Homeowners insurance covers all kinds of unexpected risks, from theft, to vandalism, and even asteroids and other falling objects. But homeowners insurance isn't as flexible when it comes to flying homes, and unfortunately for Carl, he would probably lose coverage for his house, himself, and any injuries and property damage he causes along the way.
Would home insurance ever cover a flying balloon house?
Let’s be real, probably not. In order to get his home to fly, Carl had to tie over 20,000 balloons to his chimney and use an old record player to steer his home.
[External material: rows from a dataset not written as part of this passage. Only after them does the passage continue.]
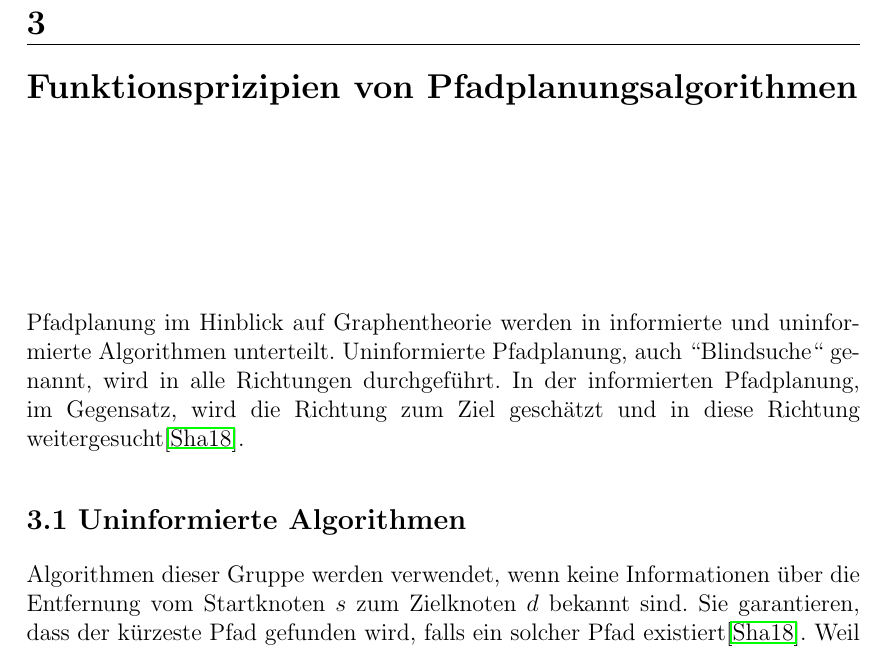
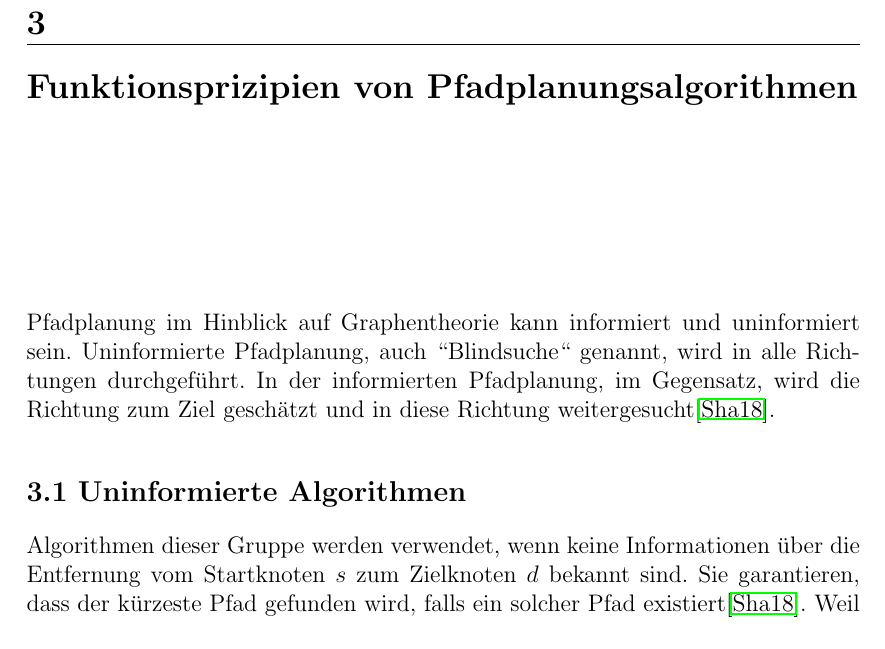
Before and after one commit to Handkock/wa2020_pathplanning, a LaTeX thesis (wa20202_vorlage.tex, which reads chapters/Informierte_Uninformierte.tex): part of page 7 of 19, cut so that both start at the same text. Compiled offline with pdfLaTeX.

Commit message:
fix intro for 3. part

```diff
--- a/chapters/Informierte_Uninformierte.tex
+++ b/chapters/Informierte_Uninformierte.tex
@@ -2,7 +2,7 @@
 
 \chapter{Funktionsprizipien von Pfadplanungsalgorithmen}
 
-Pfadplanung im Hinblick auf Graphentheorie werden in informierte und uninformierte Algorithmen unterteilt. Uninformierte Pfadplanung, auch ``Blindsuche`` genannt, wird in alle Richtungen durchgeführt. In der informierten Pfadplanung, im Gegensatz, wird die Richtung zum Ziel geschätzt und in diese Richtung weitergesucht\cite{comAnal}. %todo klingt gut ?
+Pfadplanung im Hinblick auf Graphentheorie kann informiert und uninformiert sein. Uninformierte Pfadplanung, auch ``Blindsuche`` genannt, wird in alle Richtungen durchgeführt. In der informierten Pfadplanung, im Gegensatz, wird die Richtung zum Ziel geschätzt und in diese Richtung weitergesucht\cite{comAnal}. %todo klingt gut ?
 
 \section{Uninformierte Algorithmen}
 Algorithmen dieser Gruppe werden verwendet, wenn keine Informationen über die Entfernung vom Startknoten $s$ zum Zielknoten $d$ bekannt sind.
```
With curtains sailing from the rods outside his windows, the flying house could technically be considered a form of aircraft, and standard home insurance policies exclude aircraft, hovercraft, and anything else used or designed to fly. This exclusion also denies coverage to any parts used for flying, whether attached to the house or not (like the balloons).
There's also the matter of what happens when his home lifts off — utility lines would be pulled out of the ground, his built-in appliances would no longer work, and his home would now be prone to all kinds of exterior damage from thunderstorms, mountaintops, and other risks of flying around via balloon. Homeowners insurance won’t cover losses that are intentional or preventable, so Carl would need to pay for all that damage caused the second his home is uprooted from the ground.
What kind of coverage do you need if your home actually moves?
Most homes don't fly via balloon, but there are some homes designed to move, like RVs, trailers, tiny houses on wheels, and houseboats. All of these homes require their own form of insurance, though.
Since Carl’s home turns into a form of aircraft, it might technically require aircraft insurance, but only airplanes and jets with legitimate engines would be eligible, and Carl’s flying home had none of that.
Assuming Carl’s home sustains lots of damage on the journey, he’d probably also be looking at pricier coverage when he lands. His rates might increase in order to sufficiently cover his home up to its replacement cost, but considering the wild adventure he went on, he’d probably be dropped from coverage altogether.
In the end, Carl and Russell make it to Paradise Falls, where they escape from his evil childhood idol, foster a rare colorful bird, and eventually leave his home in a spot above the waterfall, just as he and Ellie imagined it.
Carl’s adventure proves that anything is possible if you have 20,000 balloons and a whole lot of grit. But if you’re ever tempted to take flight in your own home, just remember that the higher up you go, the higher your insurance rates will too.